- [Assigned task] All lines in the records below with the word "file" must be returned.

Content revision data:
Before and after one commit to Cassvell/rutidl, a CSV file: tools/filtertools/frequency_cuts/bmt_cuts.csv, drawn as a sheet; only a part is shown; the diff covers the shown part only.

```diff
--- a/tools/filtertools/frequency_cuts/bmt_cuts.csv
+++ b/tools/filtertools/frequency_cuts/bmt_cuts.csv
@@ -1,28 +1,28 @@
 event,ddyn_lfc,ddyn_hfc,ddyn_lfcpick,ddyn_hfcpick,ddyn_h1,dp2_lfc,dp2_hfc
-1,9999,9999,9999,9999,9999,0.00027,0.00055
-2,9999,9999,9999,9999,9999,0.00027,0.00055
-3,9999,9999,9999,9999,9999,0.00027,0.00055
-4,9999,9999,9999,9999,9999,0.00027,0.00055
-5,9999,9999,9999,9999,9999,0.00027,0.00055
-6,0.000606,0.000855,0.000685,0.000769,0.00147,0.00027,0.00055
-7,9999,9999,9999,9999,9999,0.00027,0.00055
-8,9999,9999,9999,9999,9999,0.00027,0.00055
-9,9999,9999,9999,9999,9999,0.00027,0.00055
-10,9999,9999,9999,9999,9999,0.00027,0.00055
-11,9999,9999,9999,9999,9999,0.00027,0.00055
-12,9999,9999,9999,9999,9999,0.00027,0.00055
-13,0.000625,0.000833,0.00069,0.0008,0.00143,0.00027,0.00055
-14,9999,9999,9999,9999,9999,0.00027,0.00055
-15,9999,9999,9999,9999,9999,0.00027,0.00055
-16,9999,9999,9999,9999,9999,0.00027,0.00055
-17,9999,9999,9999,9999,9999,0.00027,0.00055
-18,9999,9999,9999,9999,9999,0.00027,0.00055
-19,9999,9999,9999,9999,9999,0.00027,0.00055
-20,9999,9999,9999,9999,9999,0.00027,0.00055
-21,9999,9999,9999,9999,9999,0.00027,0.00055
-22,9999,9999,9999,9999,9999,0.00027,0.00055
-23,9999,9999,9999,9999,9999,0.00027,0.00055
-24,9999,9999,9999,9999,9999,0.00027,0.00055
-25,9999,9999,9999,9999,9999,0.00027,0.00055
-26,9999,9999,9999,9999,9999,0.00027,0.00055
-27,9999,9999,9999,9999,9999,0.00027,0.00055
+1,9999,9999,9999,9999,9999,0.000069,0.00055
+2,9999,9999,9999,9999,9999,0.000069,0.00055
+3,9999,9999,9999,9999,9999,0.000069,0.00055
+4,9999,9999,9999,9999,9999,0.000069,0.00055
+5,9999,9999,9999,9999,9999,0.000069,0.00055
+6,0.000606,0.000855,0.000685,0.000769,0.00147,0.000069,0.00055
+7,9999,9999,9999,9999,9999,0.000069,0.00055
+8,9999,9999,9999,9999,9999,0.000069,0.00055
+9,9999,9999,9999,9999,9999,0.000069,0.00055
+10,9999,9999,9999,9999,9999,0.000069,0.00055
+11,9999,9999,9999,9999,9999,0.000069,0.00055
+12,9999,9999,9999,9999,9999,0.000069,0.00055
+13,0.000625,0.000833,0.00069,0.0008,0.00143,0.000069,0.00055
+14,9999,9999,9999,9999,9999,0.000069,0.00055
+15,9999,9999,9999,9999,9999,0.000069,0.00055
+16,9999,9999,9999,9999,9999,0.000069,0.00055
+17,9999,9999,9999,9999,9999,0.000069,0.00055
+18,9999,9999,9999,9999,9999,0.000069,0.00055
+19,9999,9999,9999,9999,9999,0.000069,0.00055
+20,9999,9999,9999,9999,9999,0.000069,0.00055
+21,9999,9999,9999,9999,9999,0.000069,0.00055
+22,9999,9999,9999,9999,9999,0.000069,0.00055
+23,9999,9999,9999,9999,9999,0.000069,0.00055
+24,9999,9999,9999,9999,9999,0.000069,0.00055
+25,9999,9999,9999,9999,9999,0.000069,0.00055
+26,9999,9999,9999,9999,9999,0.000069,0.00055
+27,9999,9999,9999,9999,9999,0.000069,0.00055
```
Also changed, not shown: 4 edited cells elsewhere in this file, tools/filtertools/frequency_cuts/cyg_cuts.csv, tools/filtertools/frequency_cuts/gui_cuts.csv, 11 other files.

- [Answer space]
Before and after one commit to Cassvell/rutidl, a CSV file: tools/filtertools/frequency_cuts/bmt_cuts.csv, drawn as a sheet; only a part is shown; the diff covers the shown part only.
Also changed, not shown: 4 edited cells elsewhere in this file, tools/filtertools/frequency_cuts/cyg_cuts.csv, tools/filtertools/frequency_cuts/gui_cuts.csv, 11 other files.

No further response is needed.